Pomp and circumstance. Walking across the stage. Receiving a hard-earned degree. Finally getting to say, “I made it.” The moment that just about every college student looks forward to — graduation.
Graduation is perhaps one of the most important days of the school year. As spring rolls around, this celebration is getting closer and closer. This year, Minot State University is lucky enough to be able to celebrate the accomplishments of the class of 2021, as well as the preceding class of 2020.
The Commencement Ceremony is set to take place in the Dome on Sunday, May 14 at 10 a.m. with COVID-19 social-distancing protocols set in place for the safety of the graduates and the guests attending. Each graduate is limited to only three guests, and masks will be required.
Though graduation will be a combination of two graduating classes this year, Kevin Harmon, vice president for student affairs, mentioned that the numbers of those indicating interest for attending commencement is quite a bit smaller than previous years.
“In past years, we’ve had up to 800 graduates go through commencement. So even if a number of students sign up during the incoming weeks, we still will be below average for attendees, and so we feel like we can safely provide and celebrate commencement this year, even though we’re combining both groups,” Harmon commented.
Many different factors played into the decision to participate in graduation for graduates and soon-to-be graduates. For some, the yet-to-be-opened Canadian border makes it difficult for family members to attend, and for others, they are no longer participating in school here in Minot and have simply made the decision not to come back for the ceremony.
Celebrating accomplishments with friends and family is something that students all around the world unfortunately had to skip last year, or make accommodations for, and students at Minot State were no exception.
Having to adjust to life during the pandemic, major events being canceled or postponed left a void in many communities. However, the safety and well-being of students and faculty has been one of MSU’s main priorities since the beginning of the pandemic.

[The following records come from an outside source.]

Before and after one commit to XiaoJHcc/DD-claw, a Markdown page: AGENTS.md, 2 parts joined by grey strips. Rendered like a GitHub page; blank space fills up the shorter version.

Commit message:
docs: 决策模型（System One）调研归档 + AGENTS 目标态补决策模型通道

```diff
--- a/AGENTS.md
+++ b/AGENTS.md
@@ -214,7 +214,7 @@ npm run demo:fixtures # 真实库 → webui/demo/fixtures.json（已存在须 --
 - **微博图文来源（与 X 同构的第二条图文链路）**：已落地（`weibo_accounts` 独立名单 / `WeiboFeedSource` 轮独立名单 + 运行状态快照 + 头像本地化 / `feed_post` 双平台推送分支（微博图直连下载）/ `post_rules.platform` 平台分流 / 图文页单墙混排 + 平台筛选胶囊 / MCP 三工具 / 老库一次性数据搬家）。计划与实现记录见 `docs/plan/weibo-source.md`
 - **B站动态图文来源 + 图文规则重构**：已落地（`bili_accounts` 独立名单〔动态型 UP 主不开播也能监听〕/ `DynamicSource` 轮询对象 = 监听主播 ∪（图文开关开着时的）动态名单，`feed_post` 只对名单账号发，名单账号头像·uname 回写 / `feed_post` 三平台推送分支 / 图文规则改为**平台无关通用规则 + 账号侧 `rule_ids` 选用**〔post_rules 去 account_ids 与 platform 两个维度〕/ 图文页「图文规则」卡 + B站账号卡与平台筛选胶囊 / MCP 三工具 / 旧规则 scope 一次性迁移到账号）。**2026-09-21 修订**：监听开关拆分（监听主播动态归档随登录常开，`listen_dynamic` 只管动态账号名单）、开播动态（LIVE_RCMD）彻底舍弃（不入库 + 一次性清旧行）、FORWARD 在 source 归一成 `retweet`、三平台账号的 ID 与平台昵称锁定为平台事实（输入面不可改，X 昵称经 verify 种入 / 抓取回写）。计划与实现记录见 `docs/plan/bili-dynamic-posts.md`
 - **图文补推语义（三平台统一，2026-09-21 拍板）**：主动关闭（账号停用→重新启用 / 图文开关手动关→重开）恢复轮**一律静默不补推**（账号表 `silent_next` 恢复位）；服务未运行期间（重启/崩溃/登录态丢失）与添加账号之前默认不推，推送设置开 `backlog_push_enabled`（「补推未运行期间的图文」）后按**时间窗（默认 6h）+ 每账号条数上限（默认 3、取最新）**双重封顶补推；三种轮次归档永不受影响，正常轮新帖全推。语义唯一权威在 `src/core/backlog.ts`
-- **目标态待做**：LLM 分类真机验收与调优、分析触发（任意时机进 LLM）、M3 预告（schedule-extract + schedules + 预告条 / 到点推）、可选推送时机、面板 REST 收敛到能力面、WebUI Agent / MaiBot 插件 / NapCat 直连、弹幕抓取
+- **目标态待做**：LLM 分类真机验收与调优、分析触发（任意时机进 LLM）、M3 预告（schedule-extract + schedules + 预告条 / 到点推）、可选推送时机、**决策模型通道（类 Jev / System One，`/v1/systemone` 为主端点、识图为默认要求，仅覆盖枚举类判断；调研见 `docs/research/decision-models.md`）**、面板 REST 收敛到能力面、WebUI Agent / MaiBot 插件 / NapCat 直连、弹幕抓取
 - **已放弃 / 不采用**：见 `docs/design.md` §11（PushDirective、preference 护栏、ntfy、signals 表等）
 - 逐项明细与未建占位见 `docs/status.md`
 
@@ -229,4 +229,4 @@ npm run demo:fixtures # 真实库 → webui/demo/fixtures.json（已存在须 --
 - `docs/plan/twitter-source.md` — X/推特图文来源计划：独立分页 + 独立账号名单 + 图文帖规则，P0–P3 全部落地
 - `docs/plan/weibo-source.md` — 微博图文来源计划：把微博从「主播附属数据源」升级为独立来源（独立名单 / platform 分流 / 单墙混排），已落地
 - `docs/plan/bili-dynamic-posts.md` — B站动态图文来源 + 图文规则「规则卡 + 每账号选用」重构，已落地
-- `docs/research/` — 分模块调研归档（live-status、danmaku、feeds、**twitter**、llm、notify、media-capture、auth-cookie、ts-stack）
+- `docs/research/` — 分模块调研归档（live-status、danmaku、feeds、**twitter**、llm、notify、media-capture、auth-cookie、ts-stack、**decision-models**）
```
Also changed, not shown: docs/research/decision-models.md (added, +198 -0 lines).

In light of this, the faculty and staff made some (hopefully) one-time decisions in order to get campus life back to normal as soon as possible. One of those decisions was consequently postponing the 2020 graduation ceremony, hence the combination of both graduating classes.
Harmon anticipates that events such as this should be back to normal by spring of 2022, but at the present moment, he wants to remind students to appreciate the opportunities they have.
“We can’t take these kinds of events for granted,” he said. “It was really unfortunate that students all over didn’t get this opportunity a year ago, but we’re really pleased to be able to offer all of our students from last year and this year the opportunity to get together one last time to acknowledge their accomplishments here at Minot State.”